The façade of the church is by Carlo Fontana and it is considered his masterpiece. It was completed in 1708. The coat of arms is of the Ludovisi Boncompagni (Gregorius XIII Boncompagni and Gregorius XV Ludovisi) who had their town palace opposite the church. You may wish to see the fine Monuments to Giovanni Andrea Giuseppe Muti and Maria Colomba Vincentini Muti by Bernardino Cametti or the Monuments to cardinals Fabrizio and Camillo Paolucci by Pietro Bracci and Tommaso Righi or the busts of Muzio, Roberto and Lello Frangipane by Alessandro Algardi. The fine central relief is a work by Antonio Raggi: it shows San Filippo Benizzi in the act of refusing the tiara (an event which occurred in the XIIIth century).

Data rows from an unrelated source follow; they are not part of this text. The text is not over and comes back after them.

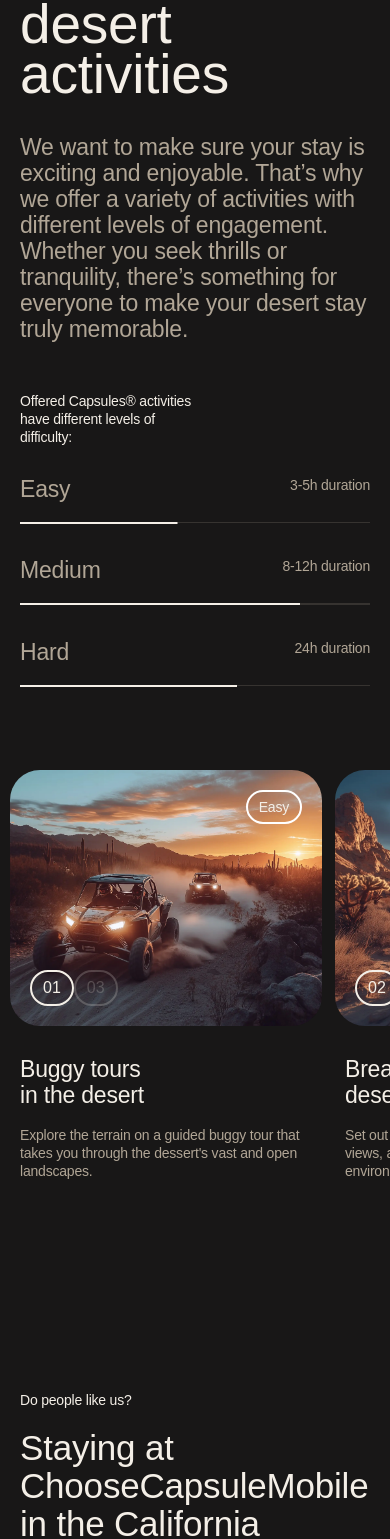
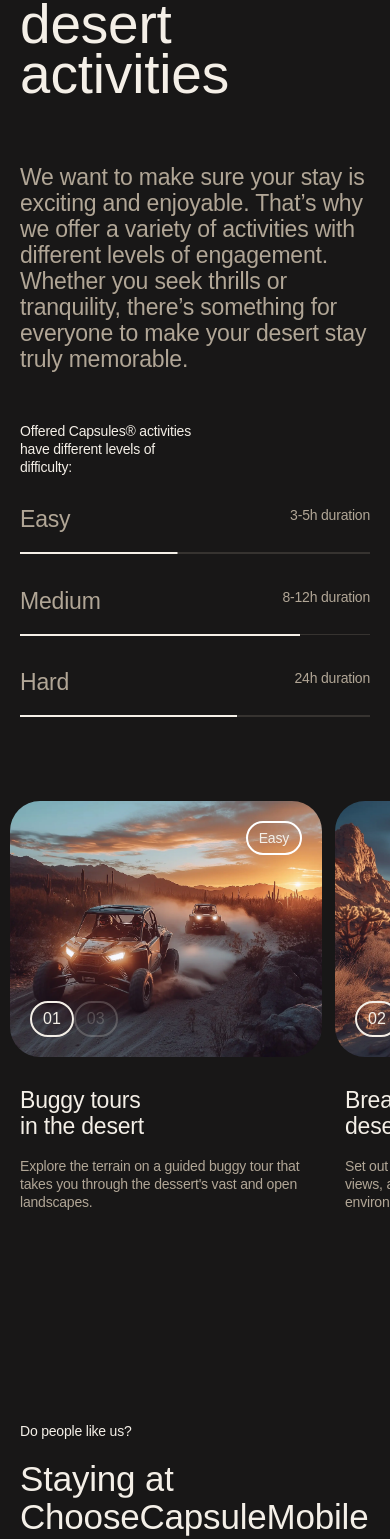
Before and after one commit to aljaz-ferenc/capsules, a React (Vite) app: page / in a window 390 px wide. Shown: the part 6780-8319 px from the top of the page. Built offline with nearby package versions, Linux system fonts and the light colour scheme; a web font is replaced by a local one.

Commit message:
add desktop version of Activities

```diff
--- /dev/null
+++ b/src/components/activities/ActivitiesDesktop.tsx
@@ -0,0 +1,50 @@
+import { useScroll, useTransform, motion } from "motion/react";
+import { useRef } from "react";
+import { activities } from "../../data/activities.ts";
+
+export default function ActivitiesDesktop() {
+	const containerRef = useRef<HTMLDivElement>(null);
+	const { scrollYProgress } = useScroll({
+		target: containerRef,
+		offset: ["start start", "end end"],
+	});
+	const x = useTransform(scrollYProgress, [0, 1], ["0%", `-${47.7}%`]);
+
+	return (
+		<div className="h-[400vh] w-[300vw] hidden md:block" ref={containerRef}>
+			<div className="w-full overflow-hidden sticky top-0">
+				<motion.div style={{ x }} className=" flex w-[300vw] gap-2.5 px-2.5">
+					{activities.map((slide, index) => (
+						<div
+							key={slide.id}
+							className="rounded-[60px] relative overflow-hidden w-[80vw]"
+						>
+							<div className="flex justify-between absolute top-8 w-full px-5">
+								<h3 className=" main-text !text-primary max-w-[10ch]">
+									{slide.title}
+								</h3>
+								<span className="rounded-full border border-primary self-start py-[0.25vw] px-[0.6vw] label">
+									{slide.difficulty}
+								</span>
+							</div>
+							<div className="flex justify-between absolute bottom-8 w-full px-5">
+								<span className="max-w-[43ch] label">{slide.description}</span>
+								<span className="ml-auto rounded-full border border-primary px-[0.6vw] py-[0.25vw] self-start label">
+									{(index + 1).toString().padStart(2, "0")}
+								</span>
+								<span className="rounded-full border border-primary px-[0.6vw] py-[0.25vw] self-start opacity-20 label">
+									0{activities.length}
+								</span>
+							</div>
+							<img
+								src={slide.image}
+								className="object-cover h-screen w-screen"
+								alt=""
+							/>
+						</div>
+					))}
+				</motion.div>
+			</div>
+		</div>
+	);
+}
--- /dev/null
+++ b/src/components/activities/ActivitiesMobile.tsx
@@ -0,0 +1,23 @@
+import { activities } from "../../data/activities.ts";
+import { Swiper, SwiperSlide } from "swiper/react";
+// eslint-disable-next-line @typescript-eslint/ban-ts-comment
+// @ts-expect-error
+import "swiper/css";
+import ActivitySlide from "./ActivitySlide.tsx";
+
+export default function ActivitiesMobile() {
+	return (
+		<Swiper
+			spaceBetween={0}
+			direction="horizontal"
+			slidesPerView={1.2}
+			className="md:hidden"
+		>
+			{Object.values(activities).map((activity, index) => (
+				<SwiperSlide key={activity.id}>
+					<ActivitySlide activity={activity} index={index} />
+				</SwiperSlide>
+			))}
+		</Swiper>
+	);
+}
--- a/src/components/sections/Activities.tsx
+++ b/src/components/sections/Activities.tsx
@@ -2,12 +2,12 @@ import RevealSectionTitle from "../animations/RevealSectionTitle.tsx";
 import { activities } from "../../data/activities.ts";
 import { useInView } from "motion/react";
 import { useRef } from "react";
-import ActivitySlide from "../activities/ActivitySlide.tsx";
-import { Swiper, SwiperSlide } from "swiper/react";
 // eslint-disable-next-line @typescript-eslint/ban-ts-comment
 // @ts-expect-error
 import "swiper/css";
 import ProgressBar from "../shared/ProgressBar.tsx";
+import ActivitiesMobile from "../activities/ActivitiesMobile.tsx";
+import ActivitiesDesktop from "../activities/ActivitiesDesktop.tsx";
 
 export default function Activities() {
 	const activitiesRef = useRef<HTMLDivElement>(null);
@@ -20,7 +20,7 @@ export default function Activities() {
 					title="Discover the desert activities"
 					subtitle="Ready for an adventure?"
 				/>
-				<p className="main-text text-muted">
+				<p className="main-text text-muted mt-[50px]">
 					We want to make sure your stay is exciting and enjoyable. That’s why
 					we offer a variety of activities with different levels of engagement.
 					Whether you seek thrills or tranquility, there’s something for
@@ -48,13 +48,8 @@ export default function Activities() {
 					))}
 				</div>
 			</div>
-			<Swiper spaceBetween={0} direction="horizontal" slidesPerView={1.2}>
-				{Object.values(activities).map((activity, index) => (
-					<SwiperSlide key={activity.id}>
-						<ActivitySlide activity={activity} index={index} />
-					</SwiperSlide>
-				))}
-			</Swiper>
+			<ActivitiesMobile />
+			<ActivitiesDesktop />
 		</section>
 	);
 }
--- a/src/components/sections/Reviews.tsx
+++ b/src/components/sections/Reviews.tsx
@@ -21,7 +21,7 @@ export default function Reviews() {
 			<motion.section
 				style={{ y, opacity }}
 				ref={reviewsRef}
-				className="my-[140px] px-[20px] h-screen py-[20px] md:flex flex-col justify-center hidden"
+				className="my-[140px] px-[20px] h-screen py-[20px] md:flex flex-col justify-center hidden md:mt-[20vw]"
 				id="reviews"
 			>
 				<Content />
```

Palazzo Mellini was a very new building when Vasi engraved this view of Rome. It was built in 1741-1754 by Tommaso De Marchis who embellished it with nice windows which represent a summary of baroque motifs.
The oratory was built in 1568 by Giacomo della Porta for Confraternita del SS. Crocifisso, a brotherhood named after a miraculous crucifix still existing in S. Marcello. The members of the brotherhood belonged to rich families. Cardinals Ranuccio and Alessandro Farnese were both members of the brotherhood and gave financial support to the erection and decoration of the oratory. The prayers were accompanied by music and the semi-dramatic musical composition known as oratorio was developed in this oratory by Emilio de' Cavalieri and Giacomo Carissimi.
Two small XVIIth century palaces are named after a prominent Roman family, the Maccarani, who also owned a
palace opposite Chiesa di S. Eustachio. Palazzo Alli Maccarani (image on the left)
has an interesting portal with a relief of Medusa a Gorgon with snakes for hair. A similar relief by Alessandro Algardi can be seen in the page
covering S. Maria Maggiore.
Go to or to Book 7 or to my Home Page on Baroque Rome or to my Home Page on Rome in the footsteps of an XVIIIth century traveller.